Southeast Asian haze killed over 100,000
A SMOG outbreak in Southeast Asia last year may have caused over 100,000 premature deaths, according to a new study released yesterday that triggered calls for action to tackle the “killer haze”.
Researchers from Harvard and Columbia universities in the US estimated there were more than 90,000 early deaths in Indonesia in areas closest to haze-belching fires, and several thousand more in neighbouring Singapore and Malaysia.
The new estimate, reached using a complex analytical model, is far higher than the previous official death toll given by authorities of just 19 deaths in Indonesia.
“If nothing changes, this killer haze will carry on taking a terrible toll, year after year,” said Greenpeace Indonesia campaigner Yuyun Indradi.
“Failure to act immediately to stem the loss of life would be a crime.”
Indonesian authorities have previously insisted they are stepping up haze-fighting efforts by banning the granting of new land for palm oil plantations and establishing an agency to restore devastated peatlands.
The haze is an annual problem caused by fires set in forests and on carbon-rich peatland in Indonesia to quickly and cheaply clear land for palm oil and pulpwood plantations.
The blazes occur mainly on Indonesia’s western Sumatra island and the Indonesian part of Borneo, with monsoon winds typically blowing the haze over Singapore and Malaysia.
Last year’s fires were among the worst in memory and cloaked large parts of the region in choking smog for weeks, causing huge numbers to fall ill and sending diplomatic tensions soaring.
The new study combined satellite data with models of health impacts from smoke exposure and readings from pollution monitoring stations, and estimated that 100,300 had died prematurely due to last year’s fires across the three countries.
They estimated there were 91,600 deaths in Indonesia, 6500 in Malaysia and 2200 in Singapore.
Greenpeace hailed the “groundbreaking” study they said for the first time gave a detailed breakdown of deaths from last year’s fires, but cautioned that the figure was a “conservative estimate”.

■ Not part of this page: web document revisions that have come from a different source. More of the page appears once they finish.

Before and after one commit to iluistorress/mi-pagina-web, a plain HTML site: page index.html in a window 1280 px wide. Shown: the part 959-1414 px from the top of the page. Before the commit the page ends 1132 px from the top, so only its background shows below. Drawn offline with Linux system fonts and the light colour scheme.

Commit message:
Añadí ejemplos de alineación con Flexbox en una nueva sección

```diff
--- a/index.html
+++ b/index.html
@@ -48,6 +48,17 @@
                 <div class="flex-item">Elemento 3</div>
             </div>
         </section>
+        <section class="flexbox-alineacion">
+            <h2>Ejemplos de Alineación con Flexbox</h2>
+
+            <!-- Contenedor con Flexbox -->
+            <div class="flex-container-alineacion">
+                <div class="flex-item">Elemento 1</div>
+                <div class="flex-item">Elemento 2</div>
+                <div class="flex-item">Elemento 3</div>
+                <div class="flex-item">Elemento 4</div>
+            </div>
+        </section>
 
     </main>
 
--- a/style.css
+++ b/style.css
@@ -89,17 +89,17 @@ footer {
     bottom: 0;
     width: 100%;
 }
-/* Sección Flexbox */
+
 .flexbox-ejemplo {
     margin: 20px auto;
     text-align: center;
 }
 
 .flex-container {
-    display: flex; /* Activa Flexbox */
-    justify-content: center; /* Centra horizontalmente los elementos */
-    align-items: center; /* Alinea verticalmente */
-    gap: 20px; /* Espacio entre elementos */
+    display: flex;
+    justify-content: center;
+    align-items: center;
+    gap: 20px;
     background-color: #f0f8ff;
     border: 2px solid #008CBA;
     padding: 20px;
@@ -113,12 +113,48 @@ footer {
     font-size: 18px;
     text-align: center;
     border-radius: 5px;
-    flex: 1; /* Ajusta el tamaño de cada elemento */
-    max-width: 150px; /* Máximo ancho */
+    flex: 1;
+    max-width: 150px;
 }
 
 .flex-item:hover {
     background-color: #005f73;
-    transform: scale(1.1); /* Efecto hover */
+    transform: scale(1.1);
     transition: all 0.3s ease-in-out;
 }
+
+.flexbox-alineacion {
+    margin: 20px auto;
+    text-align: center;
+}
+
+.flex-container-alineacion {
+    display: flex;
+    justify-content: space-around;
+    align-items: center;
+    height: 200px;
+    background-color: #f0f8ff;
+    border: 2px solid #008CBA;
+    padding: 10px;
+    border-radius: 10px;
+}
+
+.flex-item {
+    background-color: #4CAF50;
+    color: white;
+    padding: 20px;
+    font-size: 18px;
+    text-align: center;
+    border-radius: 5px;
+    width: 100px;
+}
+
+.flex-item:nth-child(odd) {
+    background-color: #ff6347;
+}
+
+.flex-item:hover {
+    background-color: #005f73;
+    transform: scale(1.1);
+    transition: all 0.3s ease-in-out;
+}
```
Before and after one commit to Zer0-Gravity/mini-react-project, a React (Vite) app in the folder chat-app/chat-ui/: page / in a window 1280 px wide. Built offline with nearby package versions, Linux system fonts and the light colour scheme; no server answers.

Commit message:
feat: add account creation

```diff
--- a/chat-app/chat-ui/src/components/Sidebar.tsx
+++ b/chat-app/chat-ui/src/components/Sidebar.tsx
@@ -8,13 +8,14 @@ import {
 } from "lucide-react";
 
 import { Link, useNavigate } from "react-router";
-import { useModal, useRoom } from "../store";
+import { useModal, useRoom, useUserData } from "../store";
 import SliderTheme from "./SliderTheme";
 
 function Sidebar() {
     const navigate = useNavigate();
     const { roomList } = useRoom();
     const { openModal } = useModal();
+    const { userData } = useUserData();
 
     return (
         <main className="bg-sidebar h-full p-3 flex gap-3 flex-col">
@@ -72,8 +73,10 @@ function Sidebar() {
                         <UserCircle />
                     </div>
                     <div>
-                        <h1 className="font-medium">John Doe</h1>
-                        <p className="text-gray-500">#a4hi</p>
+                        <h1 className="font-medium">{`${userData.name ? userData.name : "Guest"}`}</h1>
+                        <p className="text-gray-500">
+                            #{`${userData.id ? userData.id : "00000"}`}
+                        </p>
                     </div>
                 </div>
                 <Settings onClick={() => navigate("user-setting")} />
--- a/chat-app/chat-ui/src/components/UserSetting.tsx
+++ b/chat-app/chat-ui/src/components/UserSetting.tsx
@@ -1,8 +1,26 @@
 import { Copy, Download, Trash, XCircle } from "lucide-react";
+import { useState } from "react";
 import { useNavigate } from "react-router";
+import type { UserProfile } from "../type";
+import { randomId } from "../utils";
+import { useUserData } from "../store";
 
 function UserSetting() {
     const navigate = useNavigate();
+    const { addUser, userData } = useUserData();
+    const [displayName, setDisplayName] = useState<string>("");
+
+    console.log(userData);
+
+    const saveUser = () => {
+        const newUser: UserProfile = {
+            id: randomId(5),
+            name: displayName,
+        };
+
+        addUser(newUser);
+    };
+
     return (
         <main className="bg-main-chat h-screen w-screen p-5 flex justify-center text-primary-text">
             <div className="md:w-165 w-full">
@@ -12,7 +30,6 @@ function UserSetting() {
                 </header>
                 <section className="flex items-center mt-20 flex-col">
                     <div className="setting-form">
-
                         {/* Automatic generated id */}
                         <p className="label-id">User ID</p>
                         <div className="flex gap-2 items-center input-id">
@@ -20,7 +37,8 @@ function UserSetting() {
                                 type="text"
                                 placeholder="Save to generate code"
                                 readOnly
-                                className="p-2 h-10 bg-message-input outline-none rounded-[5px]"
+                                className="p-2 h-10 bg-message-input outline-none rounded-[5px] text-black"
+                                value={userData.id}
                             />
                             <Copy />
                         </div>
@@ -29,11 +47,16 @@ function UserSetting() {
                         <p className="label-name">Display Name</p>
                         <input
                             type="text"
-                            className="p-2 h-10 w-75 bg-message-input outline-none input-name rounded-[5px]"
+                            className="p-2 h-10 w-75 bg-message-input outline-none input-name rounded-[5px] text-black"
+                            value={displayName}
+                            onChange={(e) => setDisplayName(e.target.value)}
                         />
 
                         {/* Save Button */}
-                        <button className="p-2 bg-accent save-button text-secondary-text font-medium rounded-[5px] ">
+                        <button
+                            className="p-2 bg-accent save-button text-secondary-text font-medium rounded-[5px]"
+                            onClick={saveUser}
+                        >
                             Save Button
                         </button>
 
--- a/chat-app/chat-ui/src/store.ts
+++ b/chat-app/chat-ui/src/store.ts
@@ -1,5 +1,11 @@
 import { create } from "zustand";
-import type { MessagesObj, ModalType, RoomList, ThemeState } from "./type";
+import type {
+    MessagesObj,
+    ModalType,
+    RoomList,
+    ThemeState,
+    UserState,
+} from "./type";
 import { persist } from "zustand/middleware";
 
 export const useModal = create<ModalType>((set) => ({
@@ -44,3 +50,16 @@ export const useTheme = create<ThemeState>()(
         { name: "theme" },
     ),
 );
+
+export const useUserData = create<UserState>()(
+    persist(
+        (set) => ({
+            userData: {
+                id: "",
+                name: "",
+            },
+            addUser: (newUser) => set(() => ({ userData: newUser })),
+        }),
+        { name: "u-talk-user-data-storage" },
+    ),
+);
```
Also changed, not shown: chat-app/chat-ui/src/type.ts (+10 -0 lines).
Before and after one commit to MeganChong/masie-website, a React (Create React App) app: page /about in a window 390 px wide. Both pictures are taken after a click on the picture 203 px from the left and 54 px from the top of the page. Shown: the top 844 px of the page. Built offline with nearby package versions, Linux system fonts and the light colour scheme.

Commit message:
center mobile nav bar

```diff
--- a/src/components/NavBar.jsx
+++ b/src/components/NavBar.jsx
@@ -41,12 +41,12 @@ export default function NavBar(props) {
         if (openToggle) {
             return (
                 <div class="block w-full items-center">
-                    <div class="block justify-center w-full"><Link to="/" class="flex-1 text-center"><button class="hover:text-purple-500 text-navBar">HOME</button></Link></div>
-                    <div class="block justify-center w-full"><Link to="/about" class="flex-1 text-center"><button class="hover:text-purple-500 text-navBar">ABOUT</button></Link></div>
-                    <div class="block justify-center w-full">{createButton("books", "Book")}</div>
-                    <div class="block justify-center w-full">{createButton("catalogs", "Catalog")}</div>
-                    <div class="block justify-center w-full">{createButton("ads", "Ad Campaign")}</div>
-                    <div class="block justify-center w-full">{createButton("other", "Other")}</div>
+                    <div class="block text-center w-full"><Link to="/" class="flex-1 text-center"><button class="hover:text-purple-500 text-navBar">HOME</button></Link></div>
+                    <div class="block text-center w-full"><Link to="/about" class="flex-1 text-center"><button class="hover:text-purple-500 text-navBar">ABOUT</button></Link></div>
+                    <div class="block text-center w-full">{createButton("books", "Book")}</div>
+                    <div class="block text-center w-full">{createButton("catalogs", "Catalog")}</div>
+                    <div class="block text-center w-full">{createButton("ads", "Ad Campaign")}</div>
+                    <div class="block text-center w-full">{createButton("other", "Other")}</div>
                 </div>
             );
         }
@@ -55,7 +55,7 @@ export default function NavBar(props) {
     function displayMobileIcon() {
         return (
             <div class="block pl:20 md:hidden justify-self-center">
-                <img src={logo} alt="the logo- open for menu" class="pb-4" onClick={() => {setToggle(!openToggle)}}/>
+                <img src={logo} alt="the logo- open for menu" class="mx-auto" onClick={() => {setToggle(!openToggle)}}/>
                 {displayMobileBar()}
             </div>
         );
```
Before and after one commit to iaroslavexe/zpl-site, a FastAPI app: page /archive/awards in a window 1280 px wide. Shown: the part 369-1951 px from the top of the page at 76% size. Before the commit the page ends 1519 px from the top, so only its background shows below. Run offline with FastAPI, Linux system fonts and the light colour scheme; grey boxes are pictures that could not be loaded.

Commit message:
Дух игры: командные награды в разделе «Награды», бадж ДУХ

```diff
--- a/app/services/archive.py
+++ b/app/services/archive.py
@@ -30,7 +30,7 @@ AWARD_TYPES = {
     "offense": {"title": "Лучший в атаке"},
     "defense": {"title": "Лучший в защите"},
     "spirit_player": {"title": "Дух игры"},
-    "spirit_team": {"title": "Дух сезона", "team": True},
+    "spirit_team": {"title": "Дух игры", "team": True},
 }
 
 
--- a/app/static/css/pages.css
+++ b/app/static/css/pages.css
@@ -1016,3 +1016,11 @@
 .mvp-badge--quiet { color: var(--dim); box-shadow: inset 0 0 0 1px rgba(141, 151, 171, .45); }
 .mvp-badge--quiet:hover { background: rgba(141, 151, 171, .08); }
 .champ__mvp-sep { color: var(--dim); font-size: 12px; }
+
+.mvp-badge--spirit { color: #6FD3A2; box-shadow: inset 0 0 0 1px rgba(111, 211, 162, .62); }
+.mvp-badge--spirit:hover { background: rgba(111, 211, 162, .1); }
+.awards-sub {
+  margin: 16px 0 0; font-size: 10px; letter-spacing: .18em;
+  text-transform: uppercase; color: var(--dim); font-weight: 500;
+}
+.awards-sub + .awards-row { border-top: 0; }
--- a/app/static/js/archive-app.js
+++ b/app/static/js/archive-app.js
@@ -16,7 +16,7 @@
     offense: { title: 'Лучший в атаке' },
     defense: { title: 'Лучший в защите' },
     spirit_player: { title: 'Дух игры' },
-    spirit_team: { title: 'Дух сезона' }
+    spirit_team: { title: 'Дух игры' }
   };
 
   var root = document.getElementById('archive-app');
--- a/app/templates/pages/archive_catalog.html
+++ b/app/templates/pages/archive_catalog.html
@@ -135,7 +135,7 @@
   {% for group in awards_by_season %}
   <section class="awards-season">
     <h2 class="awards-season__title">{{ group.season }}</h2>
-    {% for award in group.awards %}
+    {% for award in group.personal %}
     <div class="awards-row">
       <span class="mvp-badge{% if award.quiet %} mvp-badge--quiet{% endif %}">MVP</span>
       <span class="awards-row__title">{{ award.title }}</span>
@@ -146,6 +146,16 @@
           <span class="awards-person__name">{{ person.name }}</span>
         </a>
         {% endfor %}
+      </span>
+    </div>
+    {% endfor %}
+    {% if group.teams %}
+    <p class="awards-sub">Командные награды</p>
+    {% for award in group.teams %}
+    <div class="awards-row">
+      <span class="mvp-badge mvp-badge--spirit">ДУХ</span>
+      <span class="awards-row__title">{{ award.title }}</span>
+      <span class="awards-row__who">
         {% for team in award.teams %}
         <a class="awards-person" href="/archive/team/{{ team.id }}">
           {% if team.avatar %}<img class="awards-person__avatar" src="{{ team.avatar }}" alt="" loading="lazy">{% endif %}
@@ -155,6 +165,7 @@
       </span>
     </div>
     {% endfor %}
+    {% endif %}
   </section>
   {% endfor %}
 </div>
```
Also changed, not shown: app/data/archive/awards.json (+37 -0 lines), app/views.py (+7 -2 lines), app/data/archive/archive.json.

The study only looked at health impacts on adults and the effect of dangerous fine-particulate matter, known as PM 2.5. It did not examine the effect on youngsters or of the other toxins produced by the blazes.
In reality, infants are some of the most at risk from the haze, said Dr Nursyam Ibrahim from the West Kalimantan province branch of the Indonesian Medical Association on Borneo.
“We are the doctors who care for the vulnerable groups exposed to toxic smoke in every medical centre, and we know how awful it is to see the disease symptoms experienced by babies and children in our care,” said Dr Nursyam. –